The South African government has for more than a decade poured billions of rands into Eskom, which provides almost all of South Africa's electricity

Pretoria (AFP) - South Africa’s treasury vowed Wednesday to take over more than half of Eskom’s multi-billion-dollar debt to ensure the embattled energy utility’s viability and curb the energy crisis that has put a break on growth.

In a mini budget statement, Finance Minister Enoch Godongwana said government has decided to give Eskom 225 billion rand ($12.4 billion) towards debt for the period 2019 to 2026.

“The programme will allow Eskom to focus on plant performance and capital investment,” the minister said before parliament, adding the debt takeover will ensure the company no longer relies on government bailouts.

Eskom, which he labelled the biggest risk to the economy, is bucking under a 400-billion-rand debt.

“The debt takeover, once finalised, together with other reforms will ensure that Eskom is financially sustainable,” he said.
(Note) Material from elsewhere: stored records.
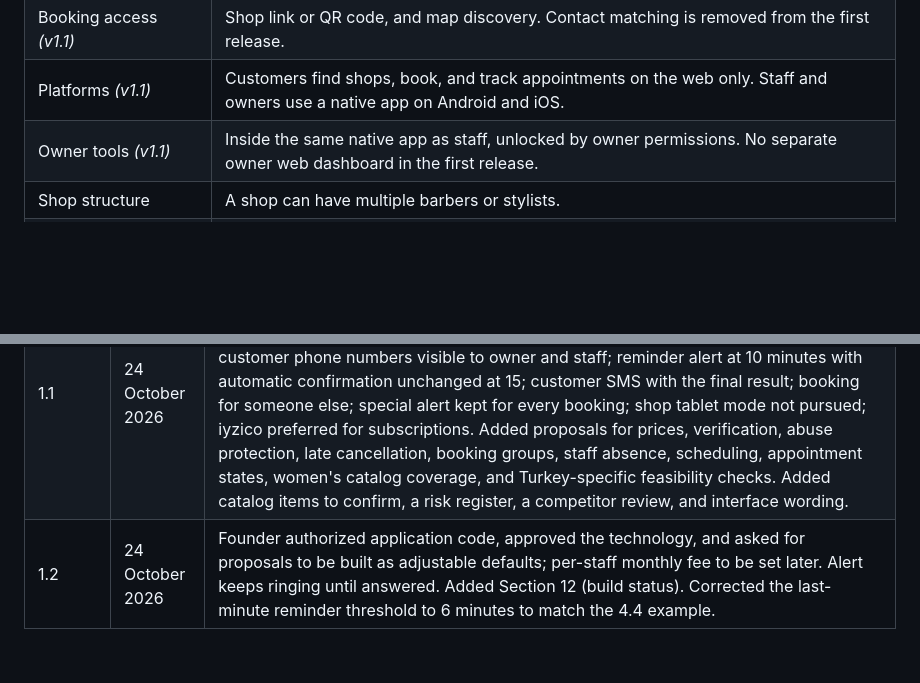
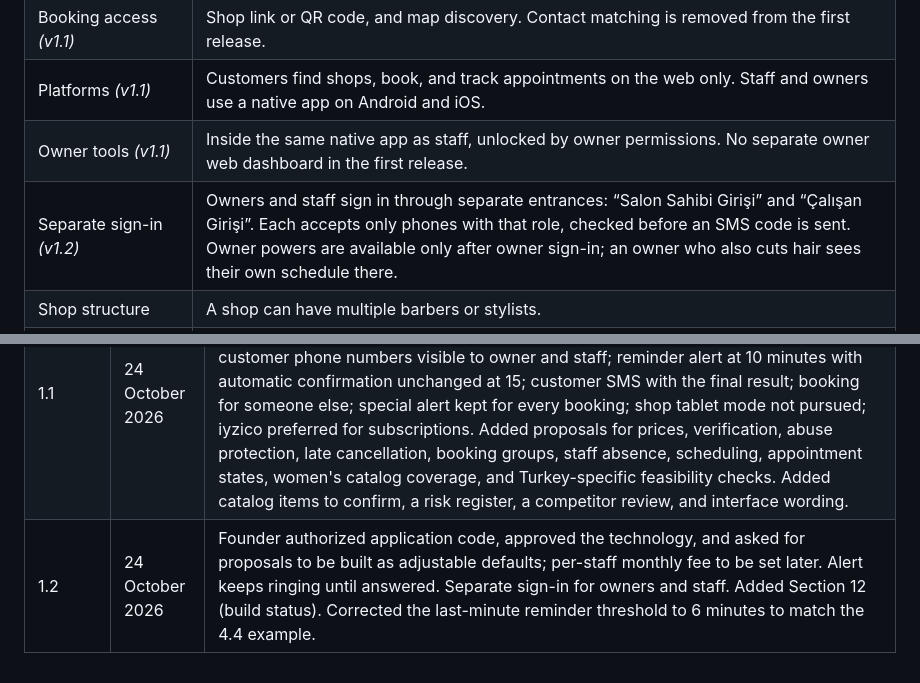
Before and after one commit to moayadkassem3/bshop, a Markdown page: docs/salon-app-handoff.md, 2 parts joined by grey strips. GitHub-like rendering; blank space fills up the shorter version.

Commit message:
Record separate owner and staff sign-in in the handoff
Co-Authored-By: Claude Opus 5.5 <noreply@anthropic.com>
Claude-Session: https://claude.ai/code/session_01VWQMJZLyMTFuM5CfYTETLz

```diff
--- a/docs/salon-app-handoff.md
+++ b/docs/salon-app-handoff.md
@@ -37,6 +37,7 @@ Initial customers are men's barbershops and women's salons in Istanbul. Initial
 | Booking access *(v1.1)* | Shop link or QR code, and map discovery. Contact matching is removed from the first release. |
 | Platforms *(v1.1)* | Customers find shops, book, and track appointments on the web only. Staff and owners use a native app on Android and iOS. |
 | Owner tools *(v1.1)* | Inside the same native app as staff, unlocked by owner permissions. No separate owner web dashboard in the first release. |
+| Separate sign-in *(v1.2)* | Owners and staff sign in through separate entrances: “Salon Sahibi Girişi” and “Çalışan Girişi”. Each accepts only phones with that role, checked before an SMS code is sent. Owner powers are available only after owner sign-in; an owner who also cuts hair sees their own schedule there. |
 | Shop structure | A shop can have multiple barbers or stylists. |
 | Shop service list *(v1.1)* | Each shop keeps one service list, set up once at shop level rather than by each staff member. It starts from the platform catalog (Section 6). Shops can add their own services and rename services. |
 | Staff services and durations *(v1.1)* | Each staff member selects which of the shop's services they perform and sets their own durations for them. |
@@ -508,4 +509,4 @@ Reviewed on 24 October 2026 from founder-supplied screenshots of the customer we
 | --- | --- | --- |
 | 1.0 | 6 October 2026 | Consolidated planning decisions and created the initial handoff. Included 45 services; removed home visits; preserved the last-minute confirmation rule. |
 | 1.1 | 24 October 2026 | Founder decisions: customers on the web only, with one native staff/owner app on Android and iOS; contact matching removed; shop-level service list from the platform template, with custom and renamed services; staff select their services and durations; customer phone numbers visible to owner and staff; reminder alert at 10 minutes with automatic confirmation unchanged at 15; customer SMS with the final result; booking for someone else; special alert kept for every booking; shop tablet mode not pursued; iyzico preferred for subscriptions. Added proposals for prices, verification, abuse protection, late cancellation, booking groups, staff absence, scheduling, appointment states, women's catalog coverage, and Turkey-specific feasibility checks. Added catalog items to confirm, a risk register, a competitor review, and interface wording. |
-| 1.2 | 24 October 2026 | Founder authorized application code, approved the technology, and asked for proposals to be built as adjustable defaults; per-staff monthly fee to be set later. Alert keeps ringing until answered. Added Section 12 (build status). Corrected the last-minute reminder threshold to 6 minutes to match the 4.4 example. |
+| 1.2 | 24 October 2026 | Founder authorized application code, approved the technology, and asked for proposals to be built as adjustable defaults; per-staff monthly fee to be set later. Alert keeps ringing until answered. Separate sign-in for owners and staff. Added Section 12 (build status). Corrected the last-minute reminder threshold to 6 minutes to match the 4.4 example. |
```
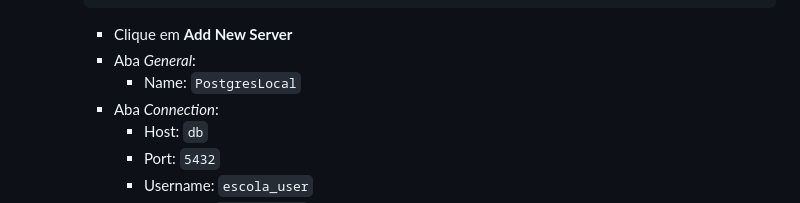
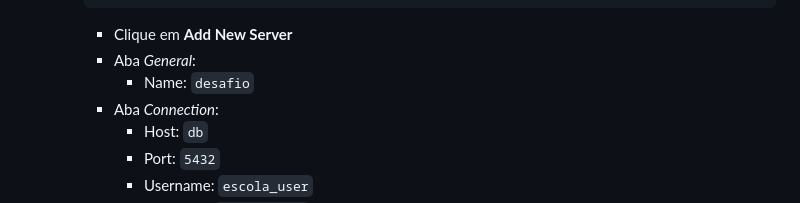
Before and after one commit to M2004GV/academia-dev-python, a Markdown page: README.md, the part around the change. Rendered like a GitHub page.

```diff
--- a/README.md
+++ b/README.md
@@ -117,7 +117,7 @@ cp .env_example .env
 
       - Clique em **Add New Server**
       - Aba *General*:
-         - Name: `PostgresLocal`
+         - Name: `desafio`
       - Aba *Connection*:
           - Host: `db`
          - Port: `5432`
```
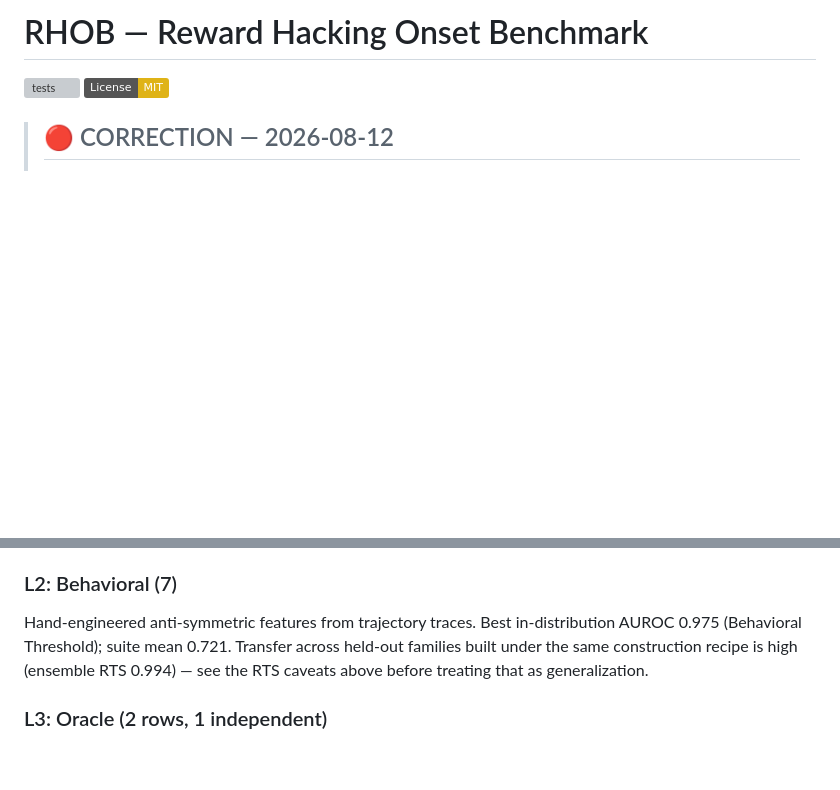
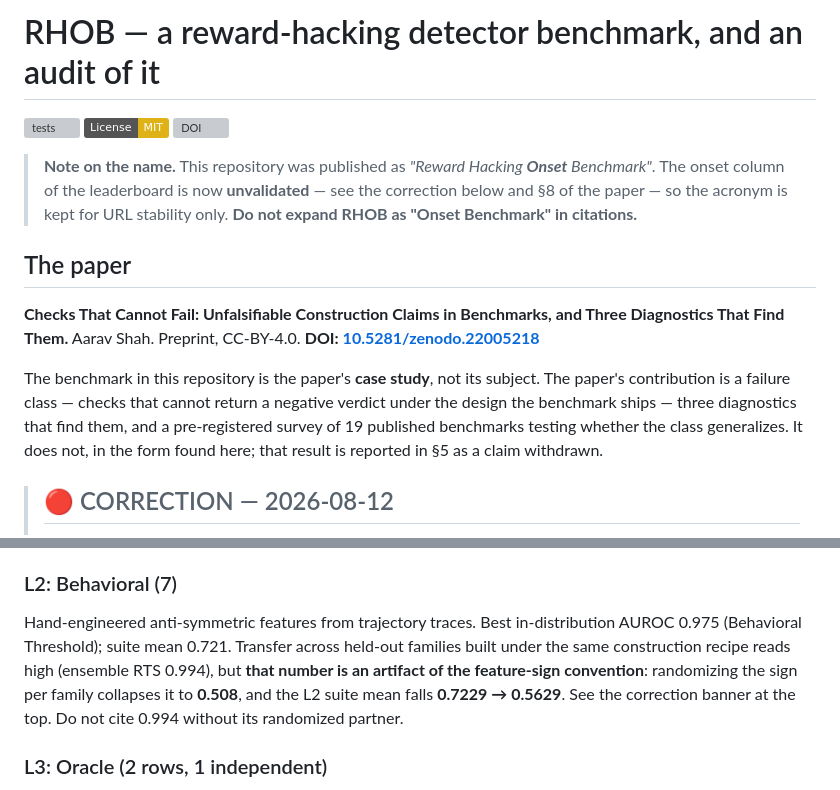
Before and after one commit to Aarav500/rhob, a Markdown page: README.md, 2 parts joined by grey strips. GitHub-like rendering; badges without logos; blank space fills up the shorter version; grey boxes are pictures that could not be loaded.

Commit message:
README: link the paper DOI, retire the 'Onset Benchmark' expansion, pair 0.994 with its randomized control
- Add Zenodo DOI 10.5281/zenodo.22005218 (badge + citation block). The correction
  banner referred to 'the paper' throughout without ever linking it.
- Title no longer expands RHOB as 'Reward Hacking Onset Benchmark'. The onset column
  is unvalidated per the paper's section 8; acronym kept for URL stability only.
- Section L2 no longer states ensemble RTS 0.994 as a standing result. It now carries
  the sign-randomized 0.508 and the replicated 0.7229 -> 0.5629 alongside it.

Co-Authored-By: Claude Opus 5 <noreply@anthropic.com>

```diff
--- a/README.md
+++ b/README.md
@@ -1,7 +1,25 @@
-# RHOB — Reward Hacking Onset Benchmark
+# RHOB — a reward-hacking detector benchmark, and an audit of it
 
 [![tests](https://github.com/Aarav500/rhob/actions/workflows/tests.yml/badge.svg)](https://github.com/Aarav500/rhob/actions/workflows/tests.yml)
 [![License: MIT](https://img.shields.io/badge/License-MIT-yellow.svg)](LICENSE)
+[![DOI](https://img.shields.io/badge/DOI-10.5281%2Fzenodo.22005218-blue.svg)](https://doi.org/10.5281/zenodo.22005218)
+
+> **Note on the name.** This repository was published as *"Reward Hacking **Onset**
+> Benchmark"*. The onset column of the leaderboard is now **unvalidated** — see the
+> correction below and §8 of the paper — so the acronym is kept for URL stability only.
+> **Do not expand RHOB as "Onset Benchmark" in citations.**
+
+## The paper
+
+**Checks That Cannot Fail: Unfalsifiable Construction Claims in Benchmarks, and Three
+Diagnostics That Find Them.** Aarav Shah. Preprint, CC-BY-4.0.
+**DOI: [10.5281/zenodo.22005218](https://doi.org/10.5281/zenodo.22005218)**
+
+The benchmark in this repository is the paper's **case study**, not its subject. The
+paper's contribution is a failure class — checks that cannot return a negative verdict
+under the design the benchmark ships — three diagnostics that find them, and a
+pre-registered survey of 19 published benchmarks testing whether the class generalizes.
+It does not, in the form found here; that result is reported in §5 as a claim withdrawn.
 
 > ## 🔴 CORRECTION — 2026-08-12
 >
@@ -659,8 +677,10 @@ those families the best (State Divergence) reaches 0.927 and the other 7 sit bet
 ### L2: Behavioral (7)
 Hand-engineered anti-symmetric features from trajectory traces. Best in-distribution
 AUROC 0.975 (Behavioral Threshold); suite mean 0.721. Transfer across held-out
-families built under the same construction recipe is high (ensemble RTS 0.994) — see
-the RTS caveats above before treating that as generalization.
+families built under the same construction recipe reads high (ensemble RTS 0.994), but
+**that number is an artifact of the feature-sign convention**: randomizing the sign per
+family collapses it to **0.508**, and the L2 suite mean falls **0.7229 → 0.5629**. See
+the correction banner at the top. Do not cite 0.994 without its randomized partner.
 
 ### L3: Oracle (2 rows, 1 independent)
 - **True Reward Oracle** — direct access to ground-truth true reward. The only genuine
```
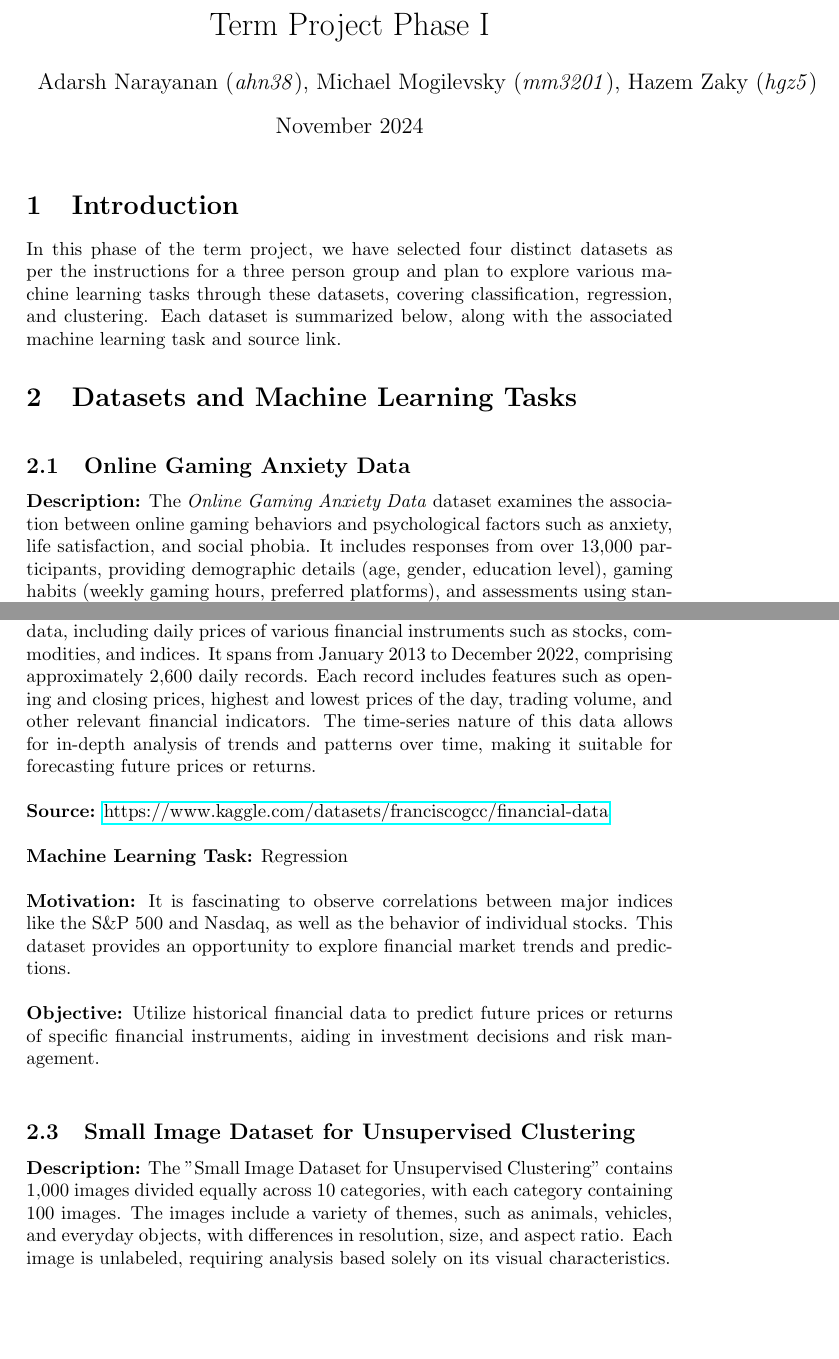
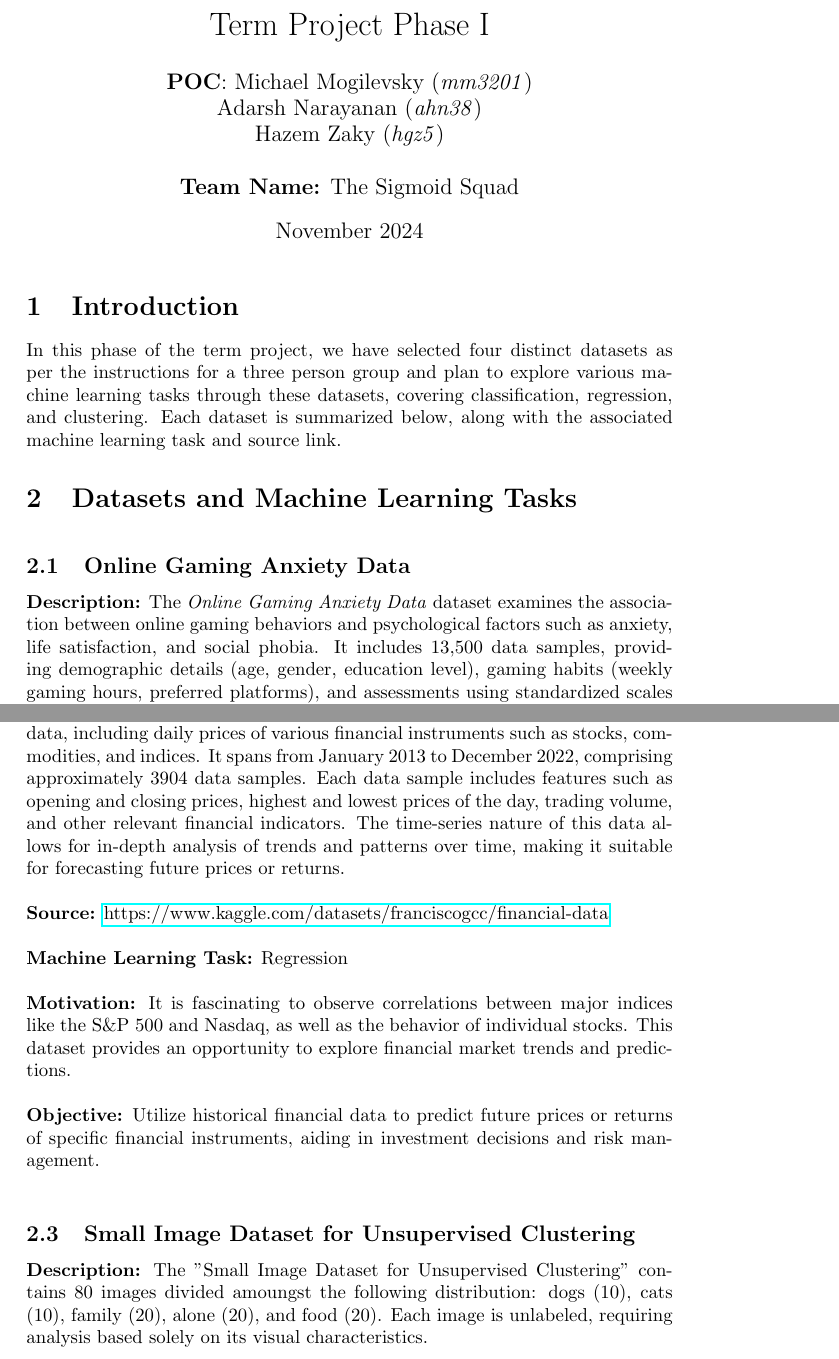
Before and after one commit to ALIENHZ1/ECE443_Term_Project, a LaTeX document (main.tex): two parts of pages 1 and 2 of 3, joined at a grey line, cut so that both start at the same text, the shorter picture padded with empty space. Compiled offline with pdfLaTeX.

Commit message:
Updated with correct sample info

```diff
--- a/main.tex
+++ b/main.tex
@@ -5,7 +5,12 @@
 \setlength{\parindent}{0pt}
 
 \title{Term Project Phase I}
-\author{Adarsh Narayanan (\textit{ahn38}), Michael Mogilevsky (\textit{mm3201}), Hazem Zaky (\textit{hgz5})}
+\author{
+    \textbf{POC}: Michael Mogilevsky (\textit{mm3201}) \\
+    Adarsh Narayanan (\textit{ahn38}) \\
+    Hazem Zaky (\textit{hgz5}) \\ \\
+    \textbf{Team Name:} The Sigmoid Squad
+}
 \date{November 2024}
 
 \begin{document}
@@ -21,7 +26,7 @@ In this phase of the term project, we have selected four distinct datasets as pe
 \vspace{0.4cm}
 
 \subsection{Online Gaming Anxiety Data}
-\textbf{Description:} The \textit{Online Gaming Anxiety Data} dataset examines the association between online gaming behaviors and psychological factors such as anxiety, life satisfaction, and social phobia. It includes responses from over 13,000 participants, providing demographic details (age, gender, education level), gaming habits (weekly gaming hours, preferred platforms), and assessments using standardized scales like the Generalized Anxiety Disorder (GAD) scale, Satisfaction with Life Scale (SWLS), and Social Phobia Inventory (SPIN). This dataset facilitates analysis of correlations between gaming activities and mental health indicators. \\
+\textbf{Description:} The \textit{Online Gaming Anxiety Data} dataset examines the association between online gaming behaviors and psychological factors such as anxiety, life satisfaction, and social phobia. It includes 13,500 data samples, providing demographic details (age, gender, education level), gaming habits (weekly gaming hours, preferred platforms), and assessments using standardized scales like the Generalized Anxiety Disorder (GAD) scale, Satisfaction with Life Scale (SWLS), and Social Phobia Inventory (SPIN). This dataset facilitates analysis of correlations between gaming activities and mental health indicators. \\
 
 \textbf{Source:} \href{https://www.kaggle.com/datasets/divyansh22/online-gaming-anxiety-data}{https://www.kaggle.com/datasets/divyansh22/online-gaming-anxiety-data}\\
 
@@ -33,7 +38,7 @@ In this phase of the term project, we have selected four distinct datasets as pe
 
 \subsection{Financial Data}
 \textbf{Description:}
-The \textit{Gold Price Prediction} dataset provides historical financial data, including daily prices of various financial instruments such as stocks, commodities, and indices. It spans from January 2013 to December 2022, comprising approximately 2,600 daily records. Each record includes features such as opening and closing prices, highest and lowest prices of the day, trading volume, and other relevant financial indicators. The time-series nature of this data allows for in-depth analysis of trends and patterns over time, making it suitable for forecasting future prices or returns. \\
+The \textit{Gold Price Prediction} dataset provides historical financial data, including daily prices of various financial instruments such as stocks, commodities, and indices. It spans from January 2013 to December 2022, comprising approximately 3904 data samples. Each data sample includes features such as opening and closing prices, highest and lowest prices of the day, trading volume, and other relevant financial indicators. The time-series nature of this data allows for in-depth analysis of trends and patterns over time, making it suitable for forecasting future prices or returns. \\
 
 \textbf{Source:} \href{https://www.kaggle.com/datasets/franciscogcc/financial-data}{https://www.kaggle.com/datasets/franciscogcc/financial-data} \\
 
@@ -45,7 +50,7 @@ The \textit{Gold Price Prediction} dataset provides historical financial data, i
 
 \subsection{Small Image Dataset for Unsupervised Clustering}
 \textbf{Description:}
-The "Small Image Dataset for Unsupervised Clustering" contains 1,000 images divided equally across 10 categories, with each category containing 100 images. The images include a variety of themes, such as animals, vehicles, and everyday objects, with differences in resolution, size, and aspect ratio. Each image is unlabeled, requiring analysis based solely on its visual characteristics.\\
+The "Small Image Dataset for Unsupervised Clustering" contains 80 images divided amoungst the following distribution: dogs (10), cats (10), family (20), alone (20), and food (20). Each image is unlabeled, requiring analysis based solely on its visual characteristics.\\
 
 \textbf{Source:} \href{https://www.kaggle.com/datasets/heavensky/image-dataset-for-unsupervised-clustering}{https://www.kaggle.com/datasets/heavensky/image-dataset-for-unsupervised-clustering}
 
```
Also changed, not shown: main.tex (2 more changed lines).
The government has for more than a decade poured billions of rands into Eskom, “with limited improvements in the reliability of the electricity supply or the financial health of the company,” he said.

Sweeping power outages, caused by failures at ageing and poorly maintained infrastructure at Eskom – which provides almost all of South Africa’s electricity – have worsened in recent months.

Projected economic growth for this year is 1.9 percent, falling from 4.9 percent in 2021.

- ‘Disastrous’ -

“The intensity of load shedding is having a disastrous effect on our economy,” said the minister.

Economists have welcomed the government’s move on Eskom, but said more needs to be done.

“Transferring between one-third and two-thirds of Eskom’s debt to the government will support the corporation’s financial sustainability,” said Aurelien Mali, of Moody’s Investors Service.

“But will not alone resolve its maintenance and operational challenges, which continue to be a drag on the South African economy,” added Mali.

For Godongwana, constraints in transport industries have also severely impacted economic activity.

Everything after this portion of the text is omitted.